**Excerpts from a dataset**:
———
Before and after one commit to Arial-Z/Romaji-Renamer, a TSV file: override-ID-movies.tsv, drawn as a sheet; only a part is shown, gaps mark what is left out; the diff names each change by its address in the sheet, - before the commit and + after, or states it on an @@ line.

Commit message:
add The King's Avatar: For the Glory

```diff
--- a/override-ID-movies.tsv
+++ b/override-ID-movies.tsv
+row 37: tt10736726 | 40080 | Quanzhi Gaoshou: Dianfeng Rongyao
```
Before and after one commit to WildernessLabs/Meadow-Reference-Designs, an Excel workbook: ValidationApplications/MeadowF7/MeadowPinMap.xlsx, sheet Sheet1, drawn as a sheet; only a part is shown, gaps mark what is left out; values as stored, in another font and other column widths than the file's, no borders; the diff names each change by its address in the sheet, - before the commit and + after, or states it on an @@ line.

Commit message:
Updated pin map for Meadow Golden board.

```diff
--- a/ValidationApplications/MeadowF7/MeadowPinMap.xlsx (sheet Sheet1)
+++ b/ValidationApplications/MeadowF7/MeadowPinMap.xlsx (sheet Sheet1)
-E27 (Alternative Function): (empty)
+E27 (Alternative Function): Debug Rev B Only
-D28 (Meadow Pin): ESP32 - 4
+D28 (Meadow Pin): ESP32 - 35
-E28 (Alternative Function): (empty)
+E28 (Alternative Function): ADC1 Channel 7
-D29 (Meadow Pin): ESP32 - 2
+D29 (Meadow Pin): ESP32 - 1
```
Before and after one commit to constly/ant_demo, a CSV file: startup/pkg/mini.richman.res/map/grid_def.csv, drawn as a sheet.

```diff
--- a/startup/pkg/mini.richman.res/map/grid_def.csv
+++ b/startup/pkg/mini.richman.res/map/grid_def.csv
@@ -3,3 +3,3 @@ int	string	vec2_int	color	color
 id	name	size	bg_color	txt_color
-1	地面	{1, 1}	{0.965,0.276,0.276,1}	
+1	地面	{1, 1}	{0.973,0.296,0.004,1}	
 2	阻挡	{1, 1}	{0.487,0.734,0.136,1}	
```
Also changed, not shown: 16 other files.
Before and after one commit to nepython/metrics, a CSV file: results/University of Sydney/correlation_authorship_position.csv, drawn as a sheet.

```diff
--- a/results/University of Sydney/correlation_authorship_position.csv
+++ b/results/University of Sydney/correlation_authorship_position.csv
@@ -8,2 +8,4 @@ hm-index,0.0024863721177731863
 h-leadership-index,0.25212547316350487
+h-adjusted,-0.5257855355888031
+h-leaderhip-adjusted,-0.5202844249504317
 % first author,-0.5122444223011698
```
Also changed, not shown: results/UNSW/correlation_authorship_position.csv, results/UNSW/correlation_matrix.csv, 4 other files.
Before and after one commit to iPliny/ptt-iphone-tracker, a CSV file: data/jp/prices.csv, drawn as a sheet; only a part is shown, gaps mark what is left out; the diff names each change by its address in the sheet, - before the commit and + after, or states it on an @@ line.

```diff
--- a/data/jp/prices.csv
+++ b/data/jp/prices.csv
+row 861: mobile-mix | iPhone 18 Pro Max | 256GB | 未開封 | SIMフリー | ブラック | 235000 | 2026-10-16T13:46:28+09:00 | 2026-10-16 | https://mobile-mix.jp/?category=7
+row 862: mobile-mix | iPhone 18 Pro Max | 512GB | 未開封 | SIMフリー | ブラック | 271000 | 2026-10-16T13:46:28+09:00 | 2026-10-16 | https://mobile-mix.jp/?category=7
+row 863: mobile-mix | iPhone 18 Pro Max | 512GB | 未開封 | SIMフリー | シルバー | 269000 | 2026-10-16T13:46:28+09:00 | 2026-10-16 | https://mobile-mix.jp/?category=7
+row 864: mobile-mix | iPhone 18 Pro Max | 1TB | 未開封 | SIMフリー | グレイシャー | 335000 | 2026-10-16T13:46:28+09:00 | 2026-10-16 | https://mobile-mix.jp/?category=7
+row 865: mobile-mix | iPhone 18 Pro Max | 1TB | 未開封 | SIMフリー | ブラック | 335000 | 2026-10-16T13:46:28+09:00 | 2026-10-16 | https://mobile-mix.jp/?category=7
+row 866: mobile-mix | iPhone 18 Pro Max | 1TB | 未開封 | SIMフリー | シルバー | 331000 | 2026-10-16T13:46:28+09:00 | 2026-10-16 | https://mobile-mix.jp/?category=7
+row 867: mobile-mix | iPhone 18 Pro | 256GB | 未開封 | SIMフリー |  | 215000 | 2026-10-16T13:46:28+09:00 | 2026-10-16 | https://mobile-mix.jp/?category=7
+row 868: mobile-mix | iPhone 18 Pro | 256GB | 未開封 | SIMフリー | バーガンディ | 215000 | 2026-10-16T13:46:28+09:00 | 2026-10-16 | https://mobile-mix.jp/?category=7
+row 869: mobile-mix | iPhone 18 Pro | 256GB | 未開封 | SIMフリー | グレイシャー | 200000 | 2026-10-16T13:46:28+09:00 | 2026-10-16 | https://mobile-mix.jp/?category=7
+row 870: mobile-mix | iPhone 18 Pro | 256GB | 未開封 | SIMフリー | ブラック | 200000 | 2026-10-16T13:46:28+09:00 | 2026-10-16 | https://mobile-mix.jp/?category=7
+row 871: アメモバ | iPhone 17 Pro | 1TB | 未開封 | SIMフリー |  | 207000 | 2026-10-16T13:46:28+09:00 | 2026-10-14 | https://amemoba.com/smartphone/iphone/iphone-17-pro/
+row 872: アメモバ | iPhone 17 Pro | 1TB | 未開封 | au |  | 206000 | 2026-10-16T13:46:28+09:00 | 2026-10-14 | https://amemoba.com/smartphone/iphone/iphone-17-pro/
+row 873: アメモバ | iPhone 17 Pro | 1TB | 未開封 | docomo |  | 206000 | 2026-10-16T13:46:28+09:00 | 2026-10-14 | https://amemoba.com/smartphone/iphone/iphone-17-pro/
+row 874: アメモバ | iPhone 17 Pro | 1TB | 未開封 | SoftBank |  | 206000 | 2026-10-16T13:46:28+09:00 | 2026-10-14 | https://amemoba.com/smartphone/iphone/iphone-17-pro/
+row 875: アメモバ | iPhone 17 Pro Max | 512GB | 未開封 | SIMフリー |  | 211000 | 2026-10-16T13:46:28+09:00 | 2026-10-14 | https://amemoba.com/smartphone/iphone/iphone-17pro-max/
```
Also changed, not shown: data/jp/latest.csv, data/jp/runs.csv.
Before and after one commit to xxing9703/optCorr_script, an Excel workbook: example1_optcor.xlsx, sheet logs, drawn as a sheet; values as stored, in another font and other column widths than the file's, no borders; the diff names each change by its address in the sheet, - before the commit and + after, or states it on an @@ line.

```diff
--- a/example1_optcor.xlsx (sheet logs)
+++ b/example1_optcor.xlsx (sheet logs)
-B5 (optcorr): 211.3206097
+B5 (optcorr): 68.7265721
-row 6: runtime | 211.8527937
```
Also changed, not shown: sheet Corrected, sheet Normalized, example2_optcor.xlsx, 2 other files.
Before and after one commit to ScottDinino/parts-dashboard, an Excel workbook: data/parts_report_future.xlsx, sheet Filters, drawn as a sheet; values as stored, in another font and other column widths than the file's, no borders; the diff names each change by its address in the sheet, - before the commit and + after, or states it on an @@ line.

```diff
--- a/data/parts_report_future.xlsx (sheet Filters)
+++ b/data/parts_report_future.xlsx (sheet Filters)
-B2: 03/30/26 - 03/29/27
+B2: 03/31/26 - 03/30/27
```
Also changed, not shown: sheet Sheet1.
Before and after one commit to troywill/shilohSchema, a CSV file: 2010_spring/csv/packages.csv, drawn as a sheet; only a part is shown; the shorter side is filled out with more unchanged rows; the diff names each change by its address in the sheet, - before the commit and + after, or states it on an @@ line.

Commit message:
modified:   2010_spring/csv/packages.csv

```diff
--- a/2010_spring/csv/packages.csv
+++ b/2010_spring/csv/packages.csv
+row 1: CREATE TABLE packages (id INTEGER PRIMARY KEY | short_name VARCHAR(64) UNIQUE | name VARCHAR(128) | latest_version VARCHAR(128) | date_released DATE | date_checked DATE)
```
———
**EXERCISE**:
Please report the number of lines in the data that include "index", with no other words.

**WORKED SOLUTION**:
2